Currently, the Chelsea squad is valued at EUR 1bn, a significant rise from the EUR 422m figure in 2011. The most valuable players are recent signings from Germany, Kai Havertz and Timo Werner, and homegrown talent Mason Mount, demonstrating the club's tendency to purchase ready-made players as well as to reap the fruits of continuous and significant investment in the youth teams. The latter tendency was especially important during the club's transfer ban in the 2019/20 season, which prevented Chelsea from conducting any transfer activity for two transfer windows.


A unique aspect of Chelsea's finances is a EUR 1.4bn intercompany debt, as Abramovich has been supporting the club by loaning a significant amount of money since his takeover in 2003. While on one hand, the debt exposure towards related parties is significant, on the other, Chelsea have no interest-bearing financial debt owed to other parties, such as financial institutions. This debt structure allowed the club to aggressively tap into the transfer market even during the pandemic downturn last summer/autumn, in a period where most clubs were forced instead to apply a spending review in relation to their transfer activities.

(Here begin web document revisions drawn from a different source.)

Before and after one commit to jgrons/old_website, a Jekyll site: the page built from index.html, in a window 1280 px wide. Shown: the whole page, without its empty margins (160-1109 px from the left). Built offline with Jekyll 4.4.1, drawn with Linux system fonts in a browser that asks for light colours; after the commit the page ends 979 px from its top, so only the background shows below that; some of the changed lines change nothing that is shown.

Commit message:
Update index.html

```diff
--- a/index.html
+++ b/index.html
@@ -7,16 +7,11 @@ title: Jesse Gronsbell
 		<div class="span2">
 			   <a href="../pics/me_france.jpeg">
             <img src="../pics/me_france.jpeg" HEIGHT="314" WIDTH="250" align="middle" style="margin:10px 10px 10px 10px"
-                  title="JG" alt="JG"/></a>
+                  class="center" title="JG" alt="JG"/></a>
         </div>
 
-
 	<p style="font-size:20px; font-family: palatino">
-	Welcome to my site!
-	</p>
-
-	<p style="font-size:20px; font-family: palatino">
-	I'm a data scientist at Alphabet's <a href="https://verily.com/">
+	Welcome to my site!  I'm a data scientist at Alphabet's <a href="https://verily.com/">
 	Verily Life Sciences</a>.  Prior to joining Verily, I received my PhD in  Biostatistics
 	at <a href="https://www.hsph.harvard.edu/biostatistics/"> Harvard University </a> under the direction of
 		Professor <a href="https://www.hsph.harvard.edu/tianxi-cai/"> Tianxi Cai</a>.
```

The culmination of the evolution of the business fostered by Abramovich can be summarized by his club's showing in the KPMG Football Benchmark's Club Valuation report, in which Chelsea are consistently ranked amongst the most valuable clubs by Enterprise Value. The club's valuation peaked in January 2019, reaching EUR 2.2bn, a major 53% expansion from the inaugural 2016 report. In the latest 2021 rankings, the club place seventh with a valuation of EUR 1.9bn, a downturn mostly due to the effects of the pandemic.


Lastly, it is important to note that besides the running of the men’s team, Abramovich has also taken great care of other areas of the club, such as the women's team. Indeed, investments have been undertaken in this field, as Chelsea boast the most expensive transfer in the history of women's football following Pernille Harder's signing in the summer of 2020. On the pitch, some rewards are also starting to be reaped, as the team were crowned domestic champions and reached the UEFA Women's Champions League final in the recent 2020/21 season, lost against FC Barcelona.

Following in the footsteps of patrons running football clubs in the 1980s and 1990s, Abramovich and Chelsea are the modern day example of massively investing in a football club, as the Russian tycoon has been able to turn a club with relevant-but-limited history upside down, turbocharging them into a European superpower. However, the advent and implementation of UEFA Financial Fair Play Regulations would nowadays limit such free investment capacity as that enjoyed by the tycoon, if not backed by the parallel growth of a club’s revenues; that's why it is unlikely to expect such a business model to be replicated in modern football.